##### Given records #####

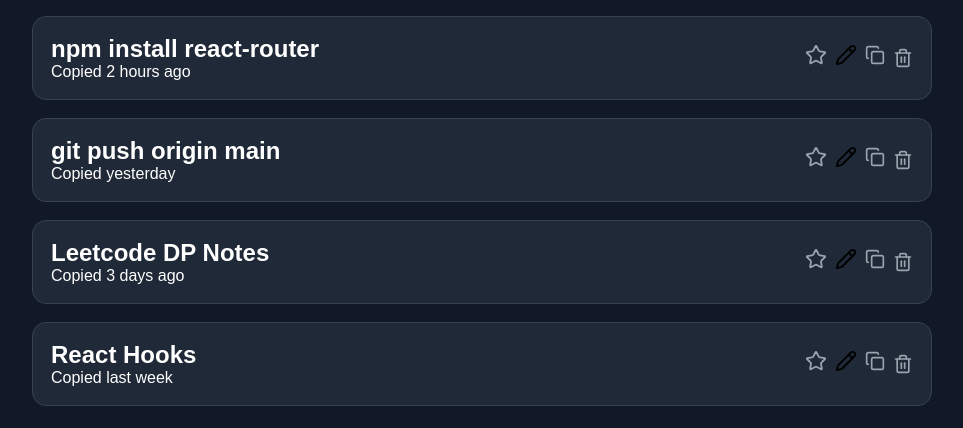
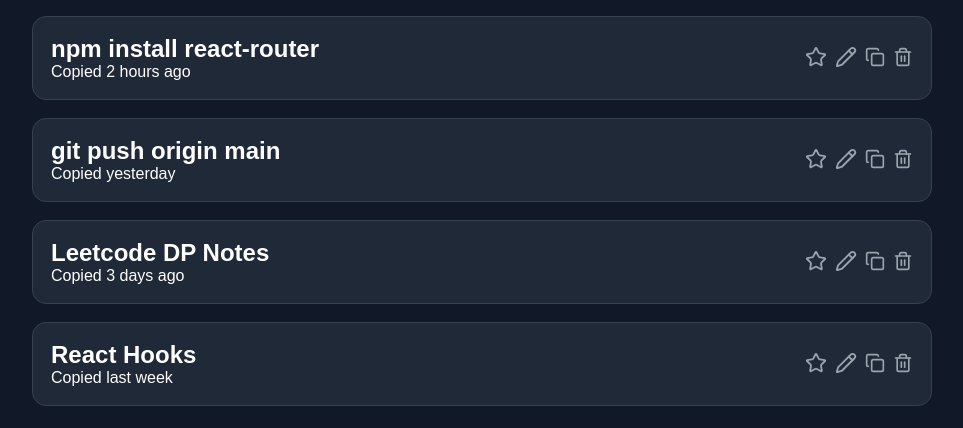
Before and after one commit to Samridhi4011/ClipNest, a React (Vite) app: page / in a window 1280 px wide. Shown: the part 222-650 px from the top of the page, without its empty margins (158-1121 px from the left). Built offline with nearby package versions, Linux system fonts and the light colour scheme.

Commit message:
Improve user experience with toast notifications and UI polish

```diff
--- a/src/App.css
+++ b/src/App.css
@@ -43,12 +43,13 @@
   padding: 18px;
   margin-top: 18px;
   border: 1px solid #374151;
-  transition: 0.2s;
+  transition: transform 0.2s ease, box-shadow 0.2s ease, border-color 0.2s ease;
 }
 
 .clipboard-card:hover {
-  transform: translateY(-2px);
+  transform: translateY(-4px);
   border-color: #4b5563;
+  box-shadow: 0 12px 28px rgba(0, 0, 0, 0.35);
 }
 
 .clipboard-card p {
@@ -110,17 +111,14 @@
 .delete-btn {
   background: transparent;
   border: none;
+  cursor: pointer;
   color: #9ca3af;
-  cursor: pointer;
-  display: flex;
-  align-items: center;
-  justify-content: center;
-  transition: 0.2s;
+  transition: transform 0.2s ease, color 0.2s ease;
 }
 
 .delete-btn:hover {
   color: #ef4444;
-  transform: scale(1.1);
+  transform: scale(1.15);
 }
 
 .card-actions {
@@ -146,6 +144,7 @@
 
 .delete-btn:hover {
   color: #ef4444;
+  transform: scale(1.15);
 }
 
 .card-actions {
@@ -157,12 +156,12 @@
   background: transparent;
   border: none;
   cursor: pointer;
-  font-size: 22px;
   color: #9ca3af;
-  transition: 0.2s;
+  transition: transform 0.2s ease, color 0.2s ease;
 }
 
 .favorite-btn:hover {
+  color: #facc15;
   transform: scale(1.15);
 }
 
@@ -170,14 +169,13 @@
   background: transparent;
   border: none;
   cursor: pointer;
-  font-size: 22px;
   color: #9ca3af;
-  transition: 0.2s;
+  transition: transform 0.2s ease, color 0.2s ease;
 }
 
 .copy-btn:hover {
-  color: white;
-  transform: scale(1.1);
+  color: #22c55e;
+  transform: scale(1.15);
 }
 
 .edit-input {
@@ -233,3 +231,27 @@
   color: #22c55e;
   transform: scale(1.1);
 }
+
+.empty-state {
+  margin-top: 50px;
+  padding: 40px 20px;
+  text-align: center;
+  border: 2px dashed #374151;
+  border-radius: 16px;
+  color: #9ca3af;
+}
+
+.empty-state h2 {
+  font-size: 48px;
+  margin-bottom: 12px;
+}
+
+.empty-state p {
+  font-size: 20px;
+  color: white;
+  margin-bottom: 8px;
+}
+
+.empty-state span {
+  font-size: 15px;
+}
--- a/src/App.tsx
+++ b/src/App.tsx
@@ -106,7 +106,11 @@
 
     toast.success("Copied to clipboard!");
   }
-
+  const filteredItems = items
+  .filter((item) =>
+    item.text.toLowerCase().includes(search.toLowerCase())
+  )
+  .sort((a, b) => Number(b.favorite) - Number(a.favorite));
   return (
     <div className="app">
       <div className="container">
@@ -122,12 +126,14 @@
           onAdd={handleAdd}
         />
 
-        {items
-          .filter((item) =>
-            item.text.toLowerCase().includes(search.toLowerCase())
-          )
-          .sort((a, b) => Number(b.favorite) - Number(a.favorite))
-          .map((item) => (
+        {filteredItems.length === 0 ? (
+          <div className="empty-state">
+            <h2>📋</h2>
+            <p>No clipboard items yet.</p>
+            <span>Start by typing in the search box above!</span>
+          </div>
+        ) : (
+          filteredItems.map((item) => (
             <ClipboardCard
               key={item.id}
               text={item.text}
@@ -137,12 +143,14 @@
               editText={editText}
               setEditText={setEditText}
               onFavorite={() => handleFavorite(item.id)}
+              onEdit={() => handleEdit(item.id)}
+              onSave={() => handleSave(item.id)}
+              onCancel={handleCancel}
               onCopy={() => handleCopy(item.text)}
               onDelete={() => handleDelete(item.id)}
-              onEdit={() => handleEdit(item.id)}
-              onSave={() => handleSave(item.id)}
             />
-          ))}
+          ))
+        )}
       </div>
     </div>
   );
--- a/src/components/SearchBar.tsx
+++ b/src/components/SearchBar.tsx
@@ -8,11 +8,15 @@
   return (
     <div className="search-container">
       <input
-        type="text"
+        className="search-bar"
         placeholder="🔍 Search clipboard..."
-        className="search-bar"
         value={search}
         onChange={(e) => setSearch(e.target.value)}
+        onKeyDown={(e) => {
+          if (e.key === "Enter") {
+            onAdd();
+          }
+        }}
       />
 
       <button
--- a/src/index.css
+++ b/src/index.css
@@ -12,10 +12,11 @@
   background: transparent;
   border: none;
   cursor: pointer;
-  font-size: 22px;
-  transition: 0.2s;
+  color: #9ca3af;
+  transition: transform 0.2s ease, color 0.2s ease;
 }
 
 .edit-btn:hover {
-  transform: scale(1.1);
+  color: #60a5fa;
+  transform: scale(1.15);
 }
```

#####

Task goal
Each line above that contains the string "span" should be identified and copied.

Response area
+.empty-state span {
+            <span>Start by typing in the search box above!</span>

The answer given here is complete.